No black entertainer had it easy in those days, and what they endured is beyond our knowing. When Holiday toured with Artie Shaw, one of the hottest dance bands in the late '30s, she couldn't stay in the same hotel, eat in the restaurant, or enter through the front door. Shaw is commended for having his entire band eat in the kitchen with her, giving the finger to the existing Jim Crow laws – in both North and South. We forget that Manhattan's night clubs were just as segregated as Birmingham's.
Lanie Robertson's Lady Day at Emerson's Bar & Grill (1986), the first Houston post-pandemic theater performance playing through July 18 at Stages, chronicles the last days of Billie Holiday. (Masks and social distancing are required.)
We're in a Philadelphia nightclub where Holiday, becoming more smashed on booze and later on heroin, careens through her life using a catalog of her most memorable, classic songs.
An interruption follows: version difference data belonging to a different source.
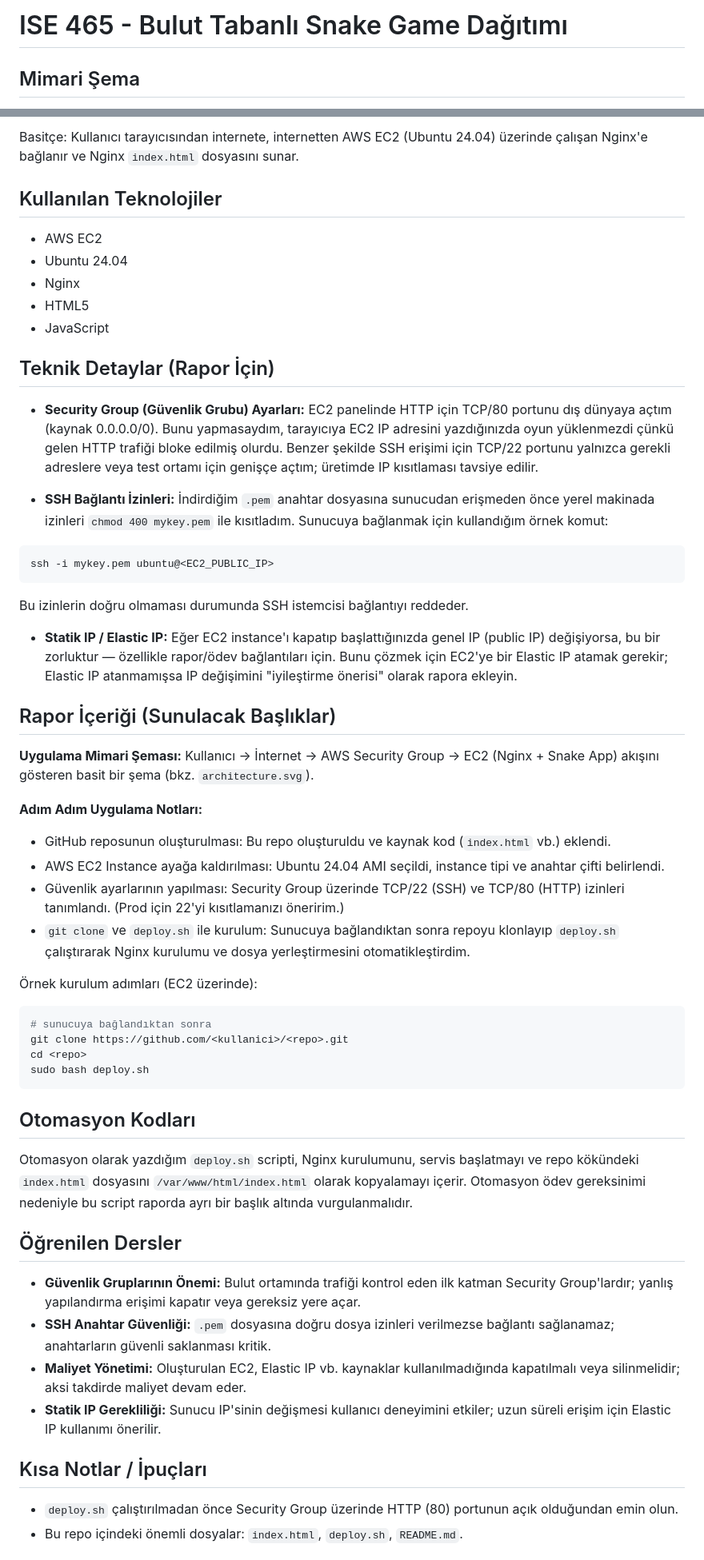
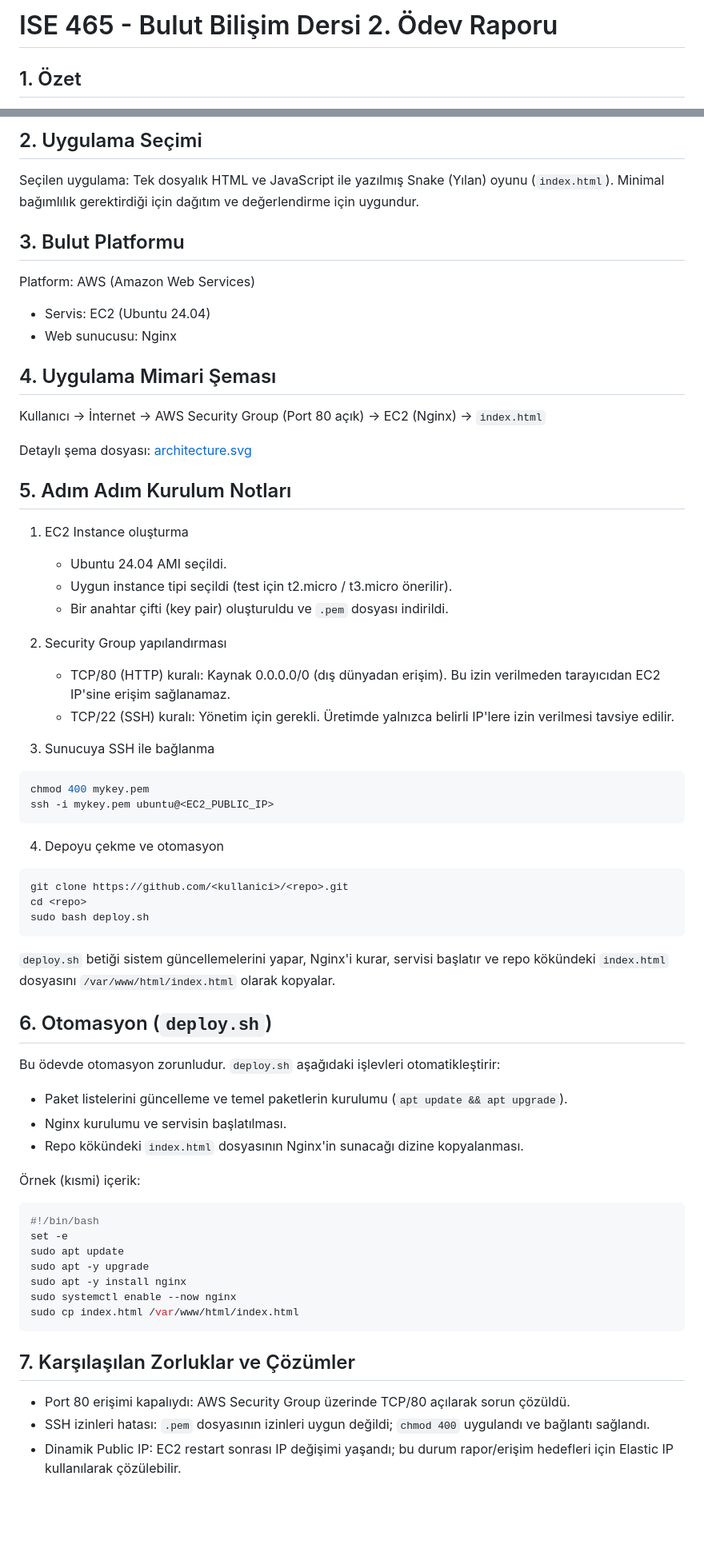
Before and after one commit to bartualperen/BB-Odev, a Markdown page: README.md, 2 parts joined by grey strips. Shown: that part at 80% size. GitHub-like rendering; blank space fills up the shorter version.

Commit message:
Revise README.md to enhance structure and clarity; add detailed sections on application overview, cloud platform, setup instructions, automation script, challenges, and lessons learned.

````diff
--- a/README.md
+++ b/README.md
@@ -1,4 +1,4 @@
-# ISE 465 - Bulut Tabanlı Snake Game Dağıtımı
+# ISE 465 - Bulut Bilişim Dersi 2. Ödev Raporu
 
-## Mimari Şema
+## 1. Özet
 
@@ -6,60 +6,72 @@
 
-Basitçe: Kullanıcı tarayıcısından internete, internetten AWS EC2 (Ubuntu 24.04) üzerinde çalışan Nginx'e bağlanır ve Nginx `index.html` dosyasını sunar.
+## 2. Uygulama Seçimi
 
-## Kullanılan Teknolojiler
+Seçilen uygulama: Tek dosyalık HTML ve JavaScript ile yazılmış Snake (Yılan) oyunu (`index.html`). Minimal bağımlılık gerektirdiği için dağıtım ve değerlendirme için uygundur.
 
-- AWS EC2
-- Ubuntu 24.04
-- Nginx
-- HTML5
-- JavaScript
+## 3. Bulut Platformu
 
-## Teknik Detaylar (Rapor İçin)
+Platform: AWS (Amazon Web Services)
 
-- **Security Group (Güvenlik Grubu) Ayarları:** EC2 panelinde HTTP için TCP/80 portunu dış dünyaya açtım (kaynak 0.0.0.0/0). Bunu yapmasaydım, tarayıcıya EC2 IP adresini yazdığınızda oyun yüklenmezdi çünkü gelen HTTP trafiği bloke edilmiş olurdu. Benzer şekilde SSH erişimi için TCP/22 portunu yalnızca gerekli adreslere veya test ortamı için genişçe açtım; üretimde IP kısıtlaması tavsiye edilir.
+- Servis: EC2 (Ubuntu 24.04)
+- Web sunucusu: Nginx
 
-- **SSH Bağlantı İzinleri:** İndirdiğim `.pem` anahtar dosyasına sunucudan erişmeden önce yerel makinada izinleri `chmod 400 mykey.pem` ile kısıtladım. Sunucuya bağlanmak için kullandığım örnek komut:
+## 4. Uygulama Mimari Şeması
+
+Kullanıcı -> İnternet -> AWS Security Group (Port 80 açık) -> EC2 (Nginx) -> `index.html`
+
+Detaylı şema dosyası: [architecture.svg](architecture.svg)
+
+## 5. Adım Adım Kurulum Notları
+
+1. EC2 Instance oluşturma
+	- Ubuntu 24.04 AMI seçildi.
+	- Uygun instance tipi seçildi (test için t2.micro / t3.micro önerilir).
+	- Bir anahtar çifti (key pair) oluşturuldu ve `.pem` dosyası indirildi.
+
+2. Security Group yapılandırması
+	- TCP/80 (HTTP) kuralı: Kaynak 0.0.0.0/0 (dış dünyadan erişim). Bu izin verilmeden tarayıcıdan EC2 IP'sine erişim sağlanamaz.
+	- TCP/22 (SSH) kuralı: Yönetim için gerekli. Üretimde yalnızca belirli IP'lere izin verilmesi tavsiye edilir.
+
+3. Sunucuya SSH ile bağlanma
 
 ```bash
+chmod 400 mykey.pem
 ssh -i mykey.pem ubuntu@<EC2_PUBLIC_IP>
 ```
 
-Bu izinlerin doğru olmaması durumunda SSH istemcisi bağlantıyı reddeder.
-
-- **Statik IP / Elastic IP:** Eğer EC2 instance'ı kapatıp başlattığınızda genel IP (public IP) değişiyorsa, bu bir zorluktur — özellikle rapor/ödev bağlantıları için. Bunu çözmek için EC2'ye bir Elastic IP atamak gerekir; Elastic IP atanmamışsa IP değişimini "iyileştirme önerisi" olarak rapora ekleyin.
-
-## Rapor İçeriği (Sunulacak Başlıklar)
-
-**Uygulama Mimari Şeması:** Kullanıcı -> İnternet -> AWS Security Group -> EC2 (Nginx + Snake App) akışını gösteren basit bir şema (bkz. `architecture.svg`).
-
-**Adım Adım Uygulama Notları:**
-
-- GitHub reposunun oluşturulması: Bu repo oluşturuldu ve kaynak kod (`index.html` vb.) eklendi.
-- AWS EC2 Instance ayağa kaldırılması: Ubuntu 24.04 AMI seçildi, instance tipi ve anahtar çifti belirlendi.
-- Güvenlik ayarlarının yapılması: Security Group üzerinde TCP/22 (SSH) ve TCP/80 (HTTP) izinleri tanımlandı. (Prod için 22'yi kısıtlamanızı öneririm.)
-- `git clone` ve `deploy.sh` ile kurulum: Sunucuya bağlandıktan sonra repoyu klonlayıp `deploy.sh` çalıştırarak Nginx kurulumu ve dosya yerleştirmesini otomatikleştirdim.
-
-Örnek kurulum adımları (EC2 üzerinde):
+4. Depoyu çekme ve otomasyon
 
 ```bash
-# sunucuya bağlandıktan sonra
 git clone https://github.com/<kullanici>/<repo>.git
 cd <repo>
 sudo bash deploy.sh
 ```
 
-## Otomasyon Kodları
+`deploy.sh` betiği sistem güncellemelerini yapar, Nginx'i kurar, servisi başlatır ve repo kökündeki `index.html` dosyasını `/var/www/html/index.html` olarak kopyalar.
 
-Otomasyon olarak yazdığım `deploy.sh` scripti, Nginx kurulumunu, servis başlatmayı ve repo kökündeki `index.html` dosyasını `/var/www/html/index.html` olarak kopyalamayı içerir. Otomasyon ödev gereksinimi nedeniyle bu script raporda ayrı bir başlık altında vurgulanmalıdır.
+## 6. Otomasyon (`deploy.sh`)
 
-## Öğrenilen Dersler
+Bu ödevde otomasyon zorunludur. `deploy.sh` aşağıdaki işlevleri otomatikleştirir:
 
-- **Güvenlik Gruplarının Önemi:** Bulut ortamında trafiği kontrol eden ilk katman Security Group'lardır; yanlış yapılandırma erişimi kapatır veya gereksiz yere açar.
-- **SSH Anahtar Güvenliği:** `.pem` dosyasına doğru dosya izinleri verilmezse bağlantı sağlanamaz; anahtarların güvenli saklanması kritik.
-- **Maliyet Yönetimi:** Oluşturulan EC2, Elastic IP vb. kaynaklar kullanılmadığında kapatılmalı veya silinmelidir; aksi takdirde maliyet devam eder.
-- **Statik IP Gerekliliği:** Sunucu IP'sinin değişmesi kullanıcı deneyimini etkiler; uzun süreli erişim için Elastic IP kullanımı önerilir.
+- Paket listelerini güncelleme ve temel paketlerin kurulumu (`apt update && apt upgrade`).
+- Nginx kurulumu ve servisin başlatılması.
+- Repo kökündeki `index.html` dosyasının Nginx'in sunacağı dizine kopyalanması.
 
-## Kısa Notlar / İpuçları
+Örnek (kısmi) içerik:
 
-- `deploy.sh` çalıştırılmadan önce Security Group üzerinde HTTP (80) portunun açık olduğundan emin olun.
-- Bu repo içindeki önemli dosyalar: `index.html`, `deploy.sh`, `README.md`.
+```bash
+#!/bin/bash
+set -e
+sudo apt update
+sudo apt -y upgrade
+sudo apt -y install nginx
+sudo systemctl enable --now nginx
+sudo cp index.html /var/www/html/index.html
+```
+
+## 7. Karşılaşılan Zorluklar ve Çözümler
+
+- Port 80 erişimi kapalıydı: AWS Security Group üzerinde TCP/80 açılarak sorun çözüldü.
+- SSH izinleri hatası: `.pem` dosyasının izinleri uygun değildi; `chmod 400` uygulandı ve bağlantı sağlandı.
+- Dinamik Public IP: EC2 restart sonrası IP değişimi yaşandı; bu durum rapor/erişim hedefleri için Elastic IP kullanılarak çözülebilir.
+
````
Also changed, not shown: other parts of README.md (+17 -2 lines).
Aided by her pianist (Werner L. Richmond), bassist (Ronnie Mason, Jr.), and drummer (Derrick James) – a heady jazz trio – Holiday sings her life story. As with most jukebox bio-plays, we're treated to a fleeting taste yet not enough to plumb any depths. But it's enough to make us rush to listen to her recordings.
DeQuina Moore, graduate of Houston's High School of the Performing and Visual Arts and NYU's prestigious Tisch School of the Arts (as it happens, my alma mater), has channeled Holiday into a beguiling avatar. She gets the off-beat phrasing, that whiskey-infused rasp, that throaty vibrato which are Holiday's signature style. When you hear “Strange Fruit” or “God Bless the Child,” you hear Holiday roar into life. The songs are what matter, as Holiday remembers the trauma, the hard bigotry of impossible expectations, the thousand little cuts that derailed her career, the love that eluded her. But her voice transcended everything and transformed those indignities into the quintessence of the American spirit: indomitable, unconquered, and, oh, so human.
Director Rachel Hemphill Dickson keeps Holiday's reminiscences on a steady downward spiral, but she can't lessen the book's unnecessary plodding and padding. More singing, less plot. (Seated at tables in front of the stage, the mannequins are an inspired touch.)
''Singing's always been the best part of living to me,'' Billie drunkenly confesses. Holiday's voice will never die. It's woven into our American tapestry.
Lady Day at Emerson's Bar & Grill continues through